Rebecca Beale joined Tecmark in January 2016 after working in copywriting. She is part of the copy team who create online content for our list of clients.Visit Rebecca's Page
The meta description (along with the title) is often seen as the shop window to your site and has a major influence on how much traffic your site can draw.
“Manchester’s got everything, except a beach” – Ian Brown It’s no secret that, here at Tecmark, we love our city.

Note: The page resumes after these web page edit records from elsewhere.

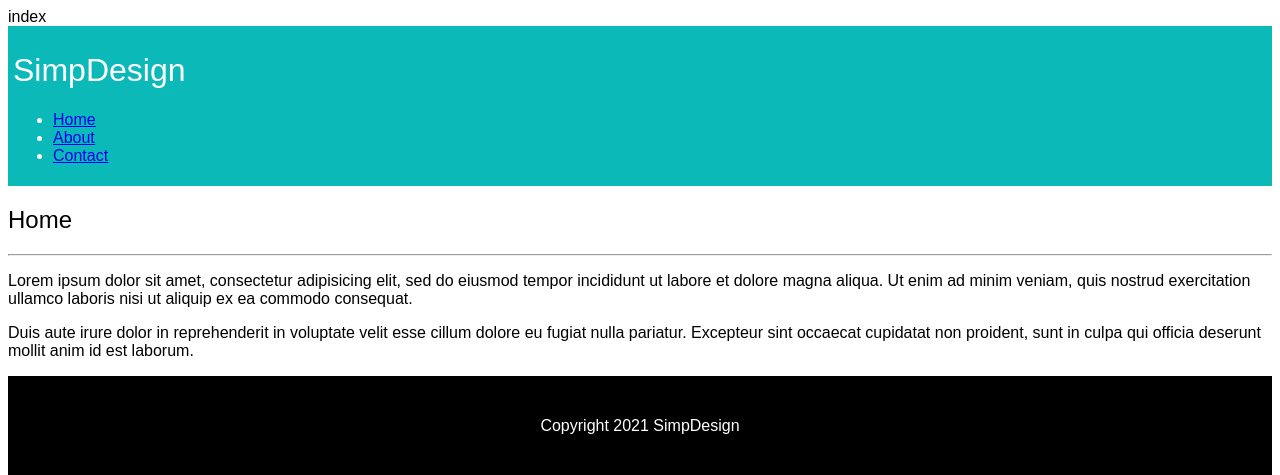
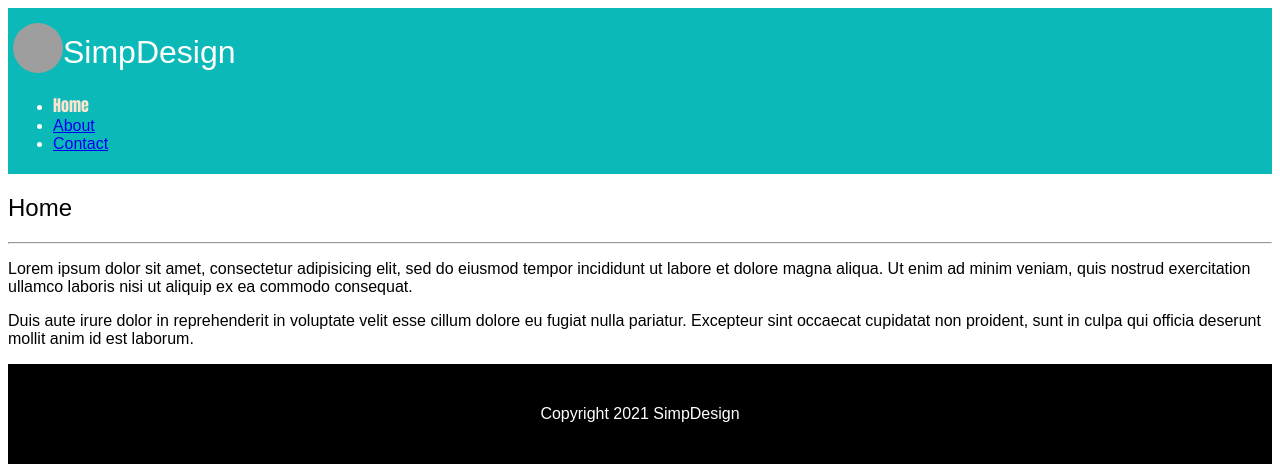
Before and after one commit to spenxeram/2021CSWeek1, a PHP site: page /index.php in a window 1280 px wide. Shown: the top 475 px of the page. Run offline with PHP 8.4, Linux system fonts and the light colour scheme; grey boxes are pictures that could not be loaded.

Commit message:
Update 2

```diff
--- a/Week2/Lecture2/includes/header.php
+++ b/Week2/Lecture2/includes/header.php
@@ -1,8 +1,8 @@
 <?php
-echo basename($_SERVER['SCRIPT_NAME'], ".php");
+$page_name = basename($_SERVER['SCRIPT_NAME'], ".php");
 $navLinks = ["home", "about", "contact"];
 
-function outputNav($navLinks) {
+function outputNav($navLinks, $page_name) {
   $output = "";
   foreach ($navLinks as $link ) {
     if($link == "home") {
@@ -10,7 +10,13 @@ function outputNav($navLinks) {
     } else {
       $href = $link;
     }
-    $output.= "<li><a href='{$href}.php'>". ucfirst($link) ."</a></li>";
+
+    if($href == $page_name) {
+      $theclass = "class='active'";
+    } else {
+      $theclass = '';
+    }
+    $output.= "<li><a href='{$href}.php' {$theclass}>". ucfirst($link) ."</a></li>";
   }
   echo $output;
 }
@@ -20,7 +26,7 @@ function outputNav($navLinks) {
 <html lang="en" dir="ltr">
   <head>
     <meta charset="utf-8">
-    <title>SimpDesign | Home</title>
+    <title>SimpDesign | <?php if($page_name != "index") { echo ucfirst($page_name);} else {echo "Home";} ?></title>
     <style media="screen">
     *{
       font-family: sans-serif;
@@ -37,15 +43,21 @@ function outputNav($navLinks) {
     padding: 5px;
     color: white;
     }
+    .active {
+    font-family: impact;
+    color: #ffe4d0;
+    text-decoration: none;
+    }
     </style>
   </head>
   <body>
     <header>
+      <img src="https://cdn.tgdd.vn/Files/2021/04/18/1344430/y-nghia-thu-vi-va-nguon-goc-cua-tu-simp.png" width="50px" style="margin-top:10px;border-radius:50%;float:left; object-fit:cover; height:50px;" alt="">
       <h1>SimpDesign</h1>
       <nav>
         <ul>
           <?php
-            outputNav($navLinks);
+            outputNav($navLinks, $page_name);
            ?>
         </ul>
       </nav>
```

We couldn’t possibly list all the reasons why – the friendliness of the people, the captivating mix of old and new architecture, the sense of community – to name but a few.
In 2015, after over ten years in an in-house copywriter and editor role, I decided to bring everything I had ever been taught and try something a little different.